Where does the string "screenshots" occur in the entries below? Copy every line where it does.

Stored data
Start of Block
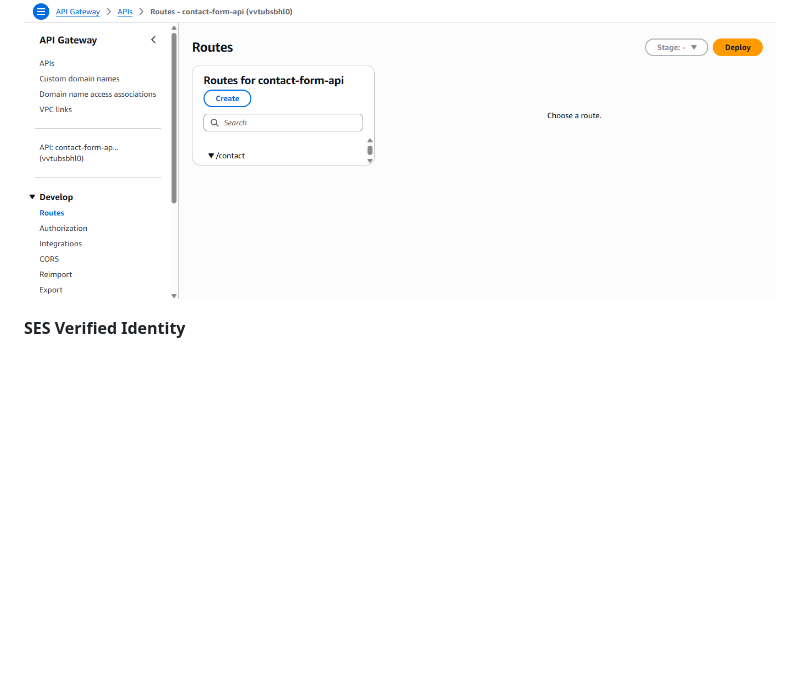
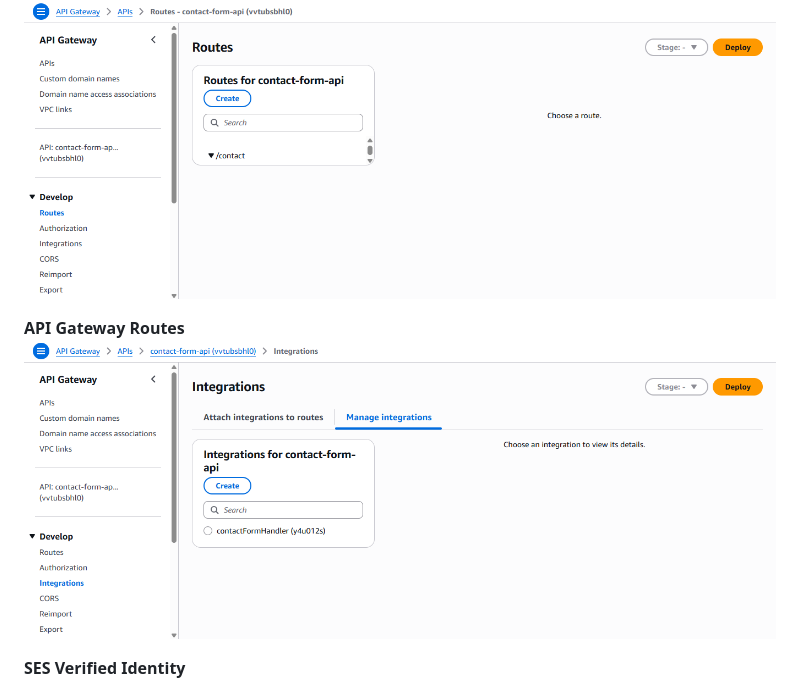
Before and after one commit to geeth34/balancr-website-aws, a Markdown page: README.md, the part around the change. GitHub-like rendering; blank space fills up the shorter version.

```diff
--- a/README.md
+++ b/README.md
@@ -134,6 +134,9 @@ Lambda returns 200 → browser shows "Message sent successfully"
 **API Gateway Routes**
 ![API Gateway Routes](screenshots/API_Gateway_routes.png)
 
+**API Gateway Routes**
+![API Gateway Routes](screenshots/API_Gateway_integrations.png)
+
 **SES Verified Identity**
 ![SES](screenshots/SES_verified.png)
 
```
End of Block
→ Exercise output:
 ![API Gateway Routes](screenshots/API_Gateway_routes.png)
+![API Gateway Routes](screenshots/API_Gateway_integrations.png)
 ![SES](screenshots/SES_verified.png)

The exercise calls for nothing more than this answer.